Work request –
Scan the records for lines with the word "email", and copy every such line.

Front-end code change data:
[Start of Attachment]
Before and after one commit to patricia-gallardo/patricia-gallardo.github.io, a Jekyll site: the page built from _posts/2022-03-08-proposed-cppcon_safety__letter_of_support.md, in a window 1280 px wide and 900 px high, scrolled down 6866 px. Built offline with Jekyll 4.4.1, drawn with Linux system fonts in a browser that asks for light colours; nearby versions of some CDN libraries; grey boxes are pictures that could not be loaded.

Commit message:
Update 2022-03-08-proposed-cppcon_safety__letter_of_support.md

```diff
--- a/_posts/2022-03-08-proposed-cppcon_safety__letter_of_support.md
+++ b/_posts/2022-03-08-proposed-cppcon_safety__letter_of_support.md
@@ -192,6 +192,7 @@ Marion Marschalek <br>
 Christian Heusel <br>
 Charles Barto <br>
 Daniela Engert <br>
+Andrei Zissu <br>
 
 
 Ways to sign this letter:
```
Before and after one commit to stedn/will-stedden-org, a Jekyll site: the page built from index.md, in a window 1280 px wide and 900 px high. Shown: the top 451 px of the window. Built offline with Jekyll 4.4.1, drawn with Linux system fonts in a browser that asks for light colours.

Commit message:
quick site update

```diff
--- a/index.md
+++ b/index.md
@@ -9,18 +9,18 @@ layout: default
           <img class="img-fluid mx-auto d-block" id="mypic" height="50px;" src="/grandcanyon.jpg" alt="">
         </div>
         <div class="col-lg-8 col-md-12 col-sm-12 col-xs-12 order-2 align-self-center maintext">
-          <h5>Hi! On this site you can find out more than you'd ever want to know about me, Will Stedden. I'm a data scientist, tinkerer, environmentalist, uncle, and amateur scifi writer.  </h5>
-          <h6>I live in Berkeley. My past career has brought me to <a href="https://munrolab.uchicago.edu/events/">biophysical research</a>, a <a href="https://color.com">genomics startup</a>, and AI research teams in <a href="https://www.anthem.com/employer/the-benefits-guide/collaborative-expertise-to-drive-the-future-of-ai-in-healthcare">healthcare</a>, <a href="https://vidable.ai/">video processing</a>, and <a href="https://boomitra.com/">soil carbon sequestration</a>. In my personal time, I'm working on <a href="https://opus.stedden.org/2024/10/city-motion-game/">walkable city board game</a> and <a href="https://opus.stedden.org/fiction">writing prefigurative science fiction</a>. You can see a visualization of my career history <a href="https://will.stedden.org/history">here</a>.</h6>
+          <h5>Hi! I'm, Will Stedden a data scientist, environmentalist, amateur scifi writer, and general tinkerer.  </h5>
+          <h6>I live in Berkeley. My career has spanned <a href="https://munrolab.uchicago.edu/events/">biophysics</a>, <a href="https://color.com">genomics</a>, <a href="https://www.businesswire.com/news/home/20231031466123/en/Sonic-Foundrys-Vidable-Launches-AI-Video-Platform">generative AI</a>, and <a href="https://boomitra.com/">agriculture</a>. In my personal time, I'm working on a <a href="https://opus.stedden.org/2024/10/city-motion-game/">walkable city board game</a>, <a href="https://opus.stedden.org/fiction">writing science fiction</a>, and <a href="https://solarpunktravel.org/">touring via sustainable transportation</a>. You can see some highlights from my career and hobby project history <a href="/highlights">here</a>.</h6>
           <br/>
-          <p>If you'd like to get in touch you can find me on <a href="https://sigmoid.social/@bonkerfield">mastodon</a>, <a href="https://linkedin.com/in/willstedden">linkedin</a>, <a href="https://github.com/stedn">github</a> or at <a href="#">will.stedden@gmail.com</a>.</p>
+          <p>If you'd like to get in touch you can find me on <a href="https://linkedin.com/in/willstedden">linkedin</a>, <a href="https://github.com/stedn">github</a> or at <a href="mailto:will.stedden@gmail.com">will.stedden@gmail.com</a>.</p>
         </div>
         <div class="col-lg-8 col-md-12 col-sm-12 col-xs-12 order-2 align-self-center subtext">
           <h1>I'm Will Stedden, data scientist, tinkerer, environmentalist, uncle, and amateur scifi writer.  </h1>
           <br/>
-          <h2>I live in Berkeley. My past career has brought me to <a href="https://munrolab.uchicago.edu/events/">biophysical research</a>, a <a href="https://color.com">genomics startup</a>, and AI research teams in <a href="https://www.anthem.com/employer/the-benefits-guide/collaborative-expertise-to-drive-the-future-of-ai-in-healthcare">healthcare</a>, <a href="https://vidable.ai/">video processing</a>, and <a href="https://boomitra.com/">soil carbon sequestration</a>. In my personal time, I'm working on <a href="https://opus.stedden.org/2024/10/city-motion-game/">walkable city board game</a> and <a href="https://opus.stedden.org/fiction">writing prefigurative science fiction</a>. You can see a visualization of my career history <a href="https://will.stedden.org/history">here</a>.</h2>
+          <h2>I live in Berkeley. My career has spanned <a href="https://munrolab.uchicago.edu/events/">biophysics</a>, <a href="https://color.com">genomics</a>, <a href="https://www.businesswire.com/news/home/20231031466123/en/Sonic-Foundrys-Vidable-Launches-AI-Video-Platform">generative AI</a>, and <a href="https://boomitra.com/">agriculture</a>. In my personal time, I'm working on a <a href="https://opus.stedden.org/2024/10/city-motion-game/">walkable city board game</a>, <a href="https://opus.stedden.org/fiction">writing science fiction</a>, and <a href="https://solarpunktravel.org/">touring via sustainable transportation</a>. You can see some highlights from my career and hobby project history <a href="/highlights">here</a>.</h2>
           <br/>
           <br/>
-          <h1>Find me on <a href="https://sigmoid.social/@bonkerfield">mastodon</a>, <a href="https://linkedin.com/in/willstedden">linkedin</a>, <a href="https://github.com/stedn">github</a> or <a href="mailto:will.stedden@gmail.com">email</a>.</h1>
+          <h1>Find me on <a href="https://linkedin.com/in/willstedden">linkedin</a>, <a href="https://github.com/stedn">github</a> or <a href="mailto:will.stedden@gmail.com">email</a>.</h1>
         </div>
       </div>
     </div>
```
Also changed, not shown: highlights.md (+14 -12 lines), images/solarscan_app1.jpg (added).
[End of Attachment]
Your solution –
-          <h1>Find me on <a href="https://sigmoid.social/@bonkerfield">mastodon</a>, <a href="https://linkedin.com/in/willstedden">linkedin</a>, <a href="https://github.com/stedn">github</a> or <a href="mailto:will.stedden@gmail.com">email</a>.</h1>
+          <h1>Find me on <a href="https://linkedin.com/in/willstedden">linkedin</a>, <a href="https://github.com/stedn">github</a> or <a href="mailto:will.stedden@gmail.com">email</a>.</h1>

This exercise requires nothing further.